Au revoir Paris, dobar dan Zagreb!

Today you’re going to get a photo-heavy, two-nation post.

Paris was just wonderful. I hope to go back someday. In addition to pornographic baked goods (mine was delicious, by the way), I managed to see quite a few sites.

 This is Oscar Wilde’s grave at Pere Lachaise cemetery.

 And here I am, looking awfully darn pleased to be touring a Parisian cemetery. I think I might have had this dopey smile on my face during my entire stay in France.

 This is Sacre-Coeur, way atop a hill in Montmartre.
Sadly, my short visit to Paris had to come to an end. But happily I’m now in Zagreb. I lived here for 5 months last year, so it’s a second home to me, and it has such a big place in my heart. I’ve been busily meeting up with friends, and beginning tomorrow I have a conference to attend.
 The gay rights movement has come a really long way in Croatia, but, as this little graffiti conversation shows, still has a way to go.
 Apparently, this is what Croatians are reading now too.

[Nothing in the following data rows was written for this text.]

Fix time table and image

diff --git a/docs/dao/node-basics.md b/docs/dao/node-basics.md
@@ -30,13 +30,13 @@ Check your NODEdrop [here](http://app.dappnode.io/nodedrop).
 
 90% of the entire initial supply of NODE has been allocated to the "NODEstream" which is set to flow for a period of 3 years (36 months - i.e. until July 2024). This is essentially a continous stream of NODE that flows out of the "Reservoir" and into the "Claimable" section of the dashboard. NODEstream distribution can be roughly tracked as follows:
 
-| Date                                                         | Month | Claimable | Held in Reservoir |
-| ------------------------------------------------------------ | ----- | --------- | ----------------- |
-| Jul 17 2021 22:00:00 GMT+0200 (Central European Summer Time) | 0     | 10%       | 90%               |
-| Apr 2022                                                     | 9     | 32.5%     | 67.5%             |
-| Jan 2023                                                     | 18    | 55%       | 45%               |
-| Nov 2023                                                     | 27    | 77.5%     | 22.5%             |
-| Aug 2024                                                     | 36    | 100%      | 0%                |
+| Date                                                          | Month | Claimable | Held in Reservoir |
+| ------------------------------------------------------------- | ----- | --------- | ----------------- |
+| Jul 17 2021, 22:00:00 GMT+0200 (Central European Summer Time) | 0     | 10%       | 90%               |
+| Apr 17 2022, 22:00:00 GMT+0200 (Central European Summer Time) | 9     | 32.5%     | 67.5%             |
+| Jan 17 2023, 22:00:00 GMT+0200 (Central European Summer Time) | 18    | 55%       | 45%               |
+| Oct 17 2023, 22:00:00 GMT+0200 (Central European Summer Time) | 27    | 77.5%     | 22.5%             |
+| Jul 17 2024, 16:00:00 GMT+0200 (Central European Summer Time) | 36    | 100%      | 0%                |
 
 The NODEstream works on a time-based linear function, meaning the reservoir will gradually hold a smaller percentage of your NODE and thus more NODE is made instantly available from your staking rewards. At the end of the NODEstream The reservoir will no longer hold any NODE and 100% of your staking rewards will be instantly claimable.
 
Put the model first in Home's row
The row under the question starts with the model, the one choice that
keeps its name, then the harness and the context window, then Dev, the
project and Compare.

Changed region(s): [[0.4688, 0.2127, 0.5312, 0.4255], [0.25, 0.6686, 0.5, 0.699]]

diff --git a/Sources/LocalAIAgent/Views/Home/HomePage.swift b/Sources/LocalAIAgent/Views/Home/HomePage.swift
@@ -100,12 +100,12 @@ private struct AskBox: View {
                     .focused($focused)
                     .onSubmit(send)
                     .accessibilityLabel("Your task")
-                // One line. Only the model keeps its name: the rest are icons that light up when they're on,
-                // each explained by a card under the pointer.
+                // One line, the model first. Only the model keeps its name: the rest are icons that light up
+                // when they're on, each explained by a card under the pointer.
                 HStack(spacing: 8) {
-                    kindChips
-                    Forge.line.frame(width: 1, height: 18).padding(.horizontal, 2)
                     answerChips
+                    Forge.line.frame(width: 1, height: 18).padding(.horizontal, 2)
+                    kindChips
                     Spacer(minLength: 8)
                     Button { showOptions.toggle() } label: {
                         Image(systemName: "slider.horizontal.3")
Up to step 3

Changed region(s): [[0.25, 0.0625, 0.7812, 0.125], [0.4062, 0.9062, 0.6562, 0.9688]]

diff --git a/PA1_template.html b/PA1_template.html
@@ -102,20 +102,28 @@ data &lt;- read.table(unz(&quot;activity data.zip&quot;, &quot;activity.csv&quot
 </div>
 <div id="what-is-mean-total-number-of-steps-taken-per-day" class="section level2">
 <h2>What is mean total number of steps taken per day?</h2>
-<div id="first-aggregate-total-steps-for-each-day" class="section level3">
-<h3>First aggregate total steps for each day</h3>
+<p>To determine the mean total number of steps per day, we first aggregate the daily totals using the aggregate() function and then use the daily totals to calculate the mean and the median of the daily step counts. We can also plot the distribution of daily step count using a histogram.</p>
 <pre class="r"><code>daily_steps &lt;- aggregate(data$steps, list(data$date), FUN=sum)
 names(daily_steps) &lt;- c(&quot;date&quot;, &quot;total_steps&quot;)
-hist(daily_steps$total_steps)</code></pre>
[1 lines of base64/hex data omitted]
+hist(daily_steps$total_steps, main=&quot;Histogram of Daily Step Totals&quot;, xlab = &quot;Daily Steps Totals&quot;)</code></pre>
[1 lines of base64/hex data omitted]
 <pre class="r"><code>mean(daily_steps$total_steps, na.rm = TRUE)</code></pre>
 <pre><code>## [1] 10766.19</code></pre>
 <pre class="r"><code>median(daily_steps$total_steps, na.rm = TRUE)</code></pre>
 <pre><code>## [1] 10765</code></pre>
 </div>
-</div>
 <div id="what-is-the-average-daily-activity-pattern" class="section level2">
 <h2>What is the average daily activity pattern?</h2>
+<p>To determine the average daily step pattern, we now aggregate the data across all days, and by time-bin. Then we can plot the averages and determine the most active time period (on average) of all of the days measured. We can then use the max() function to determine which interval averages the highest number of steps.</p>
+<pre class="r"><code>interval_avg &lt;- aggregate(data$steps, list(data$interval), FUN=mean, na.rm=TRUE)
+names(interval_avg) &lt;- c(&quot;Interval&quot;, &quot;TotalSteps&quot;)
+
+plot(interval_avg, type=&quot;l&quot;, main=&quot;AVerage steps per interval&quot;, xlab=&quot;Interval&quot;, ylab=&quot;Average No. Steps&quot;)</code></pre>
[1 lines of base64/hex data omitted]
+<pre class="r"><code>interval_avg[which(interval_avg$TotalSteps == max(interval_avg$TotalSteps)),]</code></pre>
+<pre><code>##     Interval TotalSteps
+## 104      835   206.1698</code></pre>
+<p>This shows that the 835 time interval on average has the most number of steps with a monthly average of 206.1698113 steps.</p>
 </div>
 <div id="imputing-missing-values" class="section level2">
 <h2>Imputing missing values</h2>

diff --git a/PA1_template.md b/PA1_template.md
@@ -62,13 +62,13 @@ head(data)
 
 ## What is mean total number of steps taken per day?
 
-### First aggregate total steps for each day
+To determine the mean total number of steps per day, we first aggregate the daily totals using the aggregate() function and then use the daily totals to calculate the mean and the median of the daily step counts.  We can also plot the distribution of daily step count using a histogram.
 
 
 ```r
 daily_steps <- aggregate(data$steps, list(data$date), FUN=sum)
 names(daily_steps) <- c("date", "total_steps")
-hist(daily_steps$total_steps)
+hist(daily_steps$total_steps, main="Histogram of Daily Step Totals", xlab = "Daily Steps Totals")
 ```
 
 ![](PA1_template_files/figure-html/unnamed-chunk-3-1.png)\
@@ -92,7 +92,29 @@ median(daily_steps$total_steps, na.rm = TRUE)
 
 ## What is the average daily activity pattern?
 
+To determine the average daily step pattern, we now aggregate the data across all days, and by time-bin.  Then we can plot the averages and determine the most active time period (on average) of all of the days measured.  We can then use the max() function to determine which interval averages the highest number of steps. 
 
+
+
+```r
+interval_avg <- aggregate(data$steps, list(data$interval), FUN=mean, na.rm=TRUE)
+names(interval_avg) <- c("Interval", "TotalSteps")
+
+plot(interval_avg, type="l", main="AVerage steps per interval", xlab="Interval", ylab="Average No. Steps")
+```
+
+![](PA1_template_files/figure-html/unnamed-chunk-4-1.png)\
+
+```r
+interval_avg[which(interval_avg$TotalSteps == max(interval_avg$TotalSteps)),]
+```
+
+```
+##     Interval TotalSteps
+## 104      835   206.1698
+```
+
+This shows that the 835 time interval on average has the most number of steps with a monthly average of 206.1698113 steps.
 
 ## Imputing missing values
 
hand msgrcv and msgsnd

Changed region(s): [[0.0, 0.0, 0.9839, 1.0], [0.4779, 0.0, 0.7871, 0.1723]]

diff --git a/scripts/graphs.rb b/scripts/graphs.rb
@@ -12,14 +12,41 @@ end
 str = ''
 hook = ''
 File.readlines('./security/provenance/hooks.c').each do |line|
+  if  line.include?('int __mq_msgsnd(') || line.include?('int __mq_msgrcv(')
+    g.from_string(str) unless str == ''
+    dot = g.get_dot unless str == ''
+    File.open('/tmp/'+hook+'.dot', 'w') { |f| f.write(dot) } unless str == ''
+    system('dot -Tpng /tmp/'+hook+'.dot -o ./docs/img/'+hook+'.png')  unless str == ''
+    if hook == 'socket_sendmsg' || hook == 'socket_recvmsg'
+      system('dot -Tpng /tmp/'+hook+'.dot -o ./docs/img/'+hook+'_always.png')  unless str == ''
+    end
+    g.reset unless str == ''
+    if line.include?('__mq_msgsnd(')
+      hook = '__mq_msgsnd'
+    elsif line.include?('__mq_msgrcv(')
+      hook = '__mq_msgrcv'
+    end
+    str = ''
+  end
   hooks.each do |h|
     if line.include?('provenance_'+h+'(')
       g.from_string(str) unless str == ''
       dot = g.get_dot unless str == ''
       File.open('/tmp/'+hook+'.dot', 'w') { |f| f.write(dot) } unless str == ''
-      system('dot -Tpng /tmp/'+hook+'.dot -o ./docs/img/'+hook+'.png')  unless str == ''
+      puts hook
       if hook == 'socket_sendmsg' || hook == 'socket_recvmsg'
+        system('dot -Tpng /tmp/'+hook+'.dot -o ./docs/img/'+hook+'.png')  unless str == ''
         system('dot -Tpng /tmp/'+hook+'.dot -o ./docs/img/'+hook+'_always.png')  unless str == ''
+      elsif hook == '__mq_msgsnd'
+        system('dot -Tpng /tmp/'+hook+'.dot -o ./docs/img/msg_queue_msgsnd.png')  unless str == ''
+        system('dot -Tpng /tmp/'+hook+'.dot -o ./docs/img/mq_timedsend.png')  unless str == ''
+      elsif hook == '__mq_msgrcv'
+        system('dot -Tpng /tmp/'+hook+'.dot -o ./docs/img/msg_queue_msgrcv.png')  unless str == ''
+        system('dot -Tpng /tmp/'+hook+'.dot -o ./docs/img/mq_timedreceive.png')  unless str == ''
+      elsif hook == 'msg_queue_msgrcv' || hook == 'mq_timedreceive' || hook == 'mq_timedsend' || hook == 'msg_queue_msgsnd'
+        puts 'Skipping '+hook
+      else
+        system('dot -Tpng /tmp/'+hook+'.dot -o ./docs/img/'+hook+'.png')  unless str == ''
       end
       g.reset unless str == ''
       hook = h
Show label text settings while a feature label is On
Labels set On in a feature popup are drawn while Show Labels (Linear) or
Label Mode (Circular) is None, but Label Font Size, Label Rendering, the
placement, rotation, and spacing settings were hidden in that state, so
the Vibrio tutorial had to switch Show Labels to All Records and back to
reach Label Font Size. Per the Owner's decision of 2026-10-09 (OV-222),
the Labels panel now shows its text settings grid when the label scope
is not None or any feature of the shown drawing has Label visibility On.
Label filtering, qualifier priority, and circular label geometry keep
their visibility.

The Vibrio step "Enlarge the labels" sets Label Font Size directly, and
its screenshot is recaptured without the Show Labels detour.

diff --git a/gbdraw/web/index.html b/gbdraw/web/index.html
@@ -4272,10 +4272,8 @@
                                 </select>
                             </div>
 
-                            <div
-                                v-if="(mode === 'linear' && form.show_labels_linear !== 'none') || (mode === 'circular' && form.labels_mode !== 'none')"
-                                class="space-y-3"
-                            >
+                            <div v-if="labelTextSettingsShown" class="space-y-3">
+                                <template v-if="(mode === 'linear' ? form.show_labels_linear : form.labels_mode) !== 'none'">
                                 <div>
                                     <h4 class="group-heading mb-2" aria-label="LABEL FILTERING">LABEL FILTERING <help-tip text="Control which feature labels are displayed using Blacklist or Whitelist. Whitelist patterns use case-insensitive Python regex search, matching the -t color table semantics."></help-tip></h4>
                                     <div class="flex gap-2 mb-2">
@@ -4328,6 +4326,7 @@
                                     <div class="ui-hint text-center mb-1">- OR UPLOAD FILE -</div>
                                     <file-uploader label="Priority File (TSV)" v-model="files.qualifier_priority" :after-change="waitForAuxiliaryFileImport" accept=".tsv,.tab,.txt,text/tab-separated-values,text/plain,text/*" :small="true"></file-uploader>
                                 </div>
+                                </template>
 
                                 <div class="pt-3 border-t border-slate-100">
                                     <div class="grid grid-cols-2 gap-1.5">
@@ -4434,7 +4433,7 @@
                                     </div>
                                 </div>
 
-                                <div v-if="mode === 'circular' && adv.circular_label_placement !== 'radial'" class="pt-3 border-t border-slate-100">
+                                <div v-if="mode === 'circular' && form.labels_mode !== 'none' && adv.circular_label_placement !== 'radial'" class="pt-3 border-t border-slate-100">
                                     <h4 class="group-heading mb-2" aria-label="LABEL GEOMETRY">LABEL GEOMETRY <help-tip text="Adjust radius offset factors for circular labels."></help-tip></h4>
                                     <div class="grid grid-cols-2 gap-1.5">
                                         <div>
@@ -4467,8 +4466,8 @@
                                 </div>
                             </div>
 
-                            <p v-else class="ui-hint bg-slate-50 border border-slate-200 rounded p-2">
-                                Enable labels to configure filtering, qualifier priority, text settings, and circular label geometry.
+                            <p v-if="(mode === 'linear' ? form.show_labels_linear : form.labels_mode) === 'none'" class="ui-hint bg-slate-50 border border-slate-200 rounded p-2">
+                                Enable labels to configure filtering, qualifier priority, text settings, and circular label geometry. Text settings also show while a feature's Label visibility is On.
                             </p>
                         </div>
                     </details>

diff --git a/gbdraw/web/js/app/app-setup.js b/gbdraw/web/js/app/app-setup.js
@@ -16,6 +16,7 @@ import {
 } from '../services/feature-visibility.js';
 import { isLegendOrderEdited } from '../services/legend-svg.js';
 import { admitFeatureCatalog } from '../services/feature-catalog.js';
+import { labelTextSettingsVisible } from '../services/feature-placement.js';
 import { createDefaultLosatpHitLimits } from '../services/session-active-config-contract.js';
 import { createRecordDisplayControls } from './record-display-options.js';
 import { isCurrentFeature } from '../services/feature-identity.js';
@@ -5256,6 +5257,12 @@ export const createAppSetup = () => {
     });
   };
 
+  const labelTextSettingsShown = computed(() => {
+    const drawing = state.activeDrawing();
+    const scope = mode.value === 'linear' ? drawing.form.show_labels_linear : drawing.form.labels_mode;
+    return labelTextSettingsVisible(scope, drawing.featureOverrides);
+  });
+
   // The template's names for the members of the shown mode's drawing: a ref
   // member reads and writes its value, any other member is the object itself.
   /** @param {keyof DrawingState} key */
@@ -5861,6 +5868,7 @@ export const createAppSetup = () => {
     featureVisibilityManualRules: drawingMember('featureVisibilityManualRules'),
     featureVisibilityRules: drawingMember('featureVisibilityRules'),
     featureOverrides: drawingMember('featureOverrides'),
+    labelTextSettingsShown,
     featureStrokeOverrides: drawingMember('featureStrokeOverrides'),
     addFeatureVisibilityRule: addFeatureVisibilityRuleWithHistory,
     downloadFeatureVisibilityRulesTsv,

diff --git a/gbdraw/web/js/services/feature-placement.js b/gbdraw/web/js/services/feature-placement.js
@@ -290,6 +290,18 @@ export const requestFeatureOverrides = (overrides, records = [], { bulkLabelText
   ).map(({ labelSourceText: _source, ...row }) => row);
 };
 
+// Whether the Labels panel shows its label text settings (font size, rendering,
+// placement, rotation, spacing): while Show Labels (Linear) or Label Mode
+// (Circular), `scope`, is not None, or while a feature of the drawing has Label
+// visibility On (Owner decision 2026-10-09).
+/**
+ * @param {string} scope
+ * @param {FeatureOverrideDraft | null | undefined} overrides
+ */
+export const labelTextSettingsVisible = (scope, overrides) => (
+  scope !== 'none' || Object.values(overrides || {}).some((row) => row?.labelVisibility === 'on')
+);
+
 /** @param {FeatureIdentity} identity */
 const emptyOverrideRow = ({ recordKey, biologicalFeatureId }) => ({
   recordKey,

 One of the wonderful things about Croatia is its very active cafe culture. I’ve been pining for these cafes for months, so it is with much satisfaction that I’ve been sitting and having espressos and watching the crowds walk by. An espresso in Zagreb will run about 10 kuna, which is less than $2. And you can sit forever and chat with friends, read, or people watch.

 This is Zagreb’s main square, Trg bana Jelacic (and this is the view from my hotel room). Those red umbrellas are one of the flower markets. If you walk past them you’ll be at Dolac, Zagreb’s wonderful market. The downstairs part has meats, cheese, and breads, and the upstairs part has produce and fish. I bought grapes today.

 Here’s a slightly different view of the square. You can also get to Dolac by walking through that yellow building in the middle. That’s the cathedral in the background. It’s been under repair for at least 4 years.
The guy on the horse is Josip Jelacic himself. He was a governor of Croatia while Croatia was part of the Austro-Hungarian empire. The stature has an interesing history. You can read about it and see some old photos of the square here.
In February or March, my novel Venetian Masks will be released. A part of it takes place in Zagreb. In fact, there’s a scene right in this square, in which one of the protagonists is sitting at that cafe on the left and leaps over the little granite wall. Why? You’ll have to wait until the book releases to find out!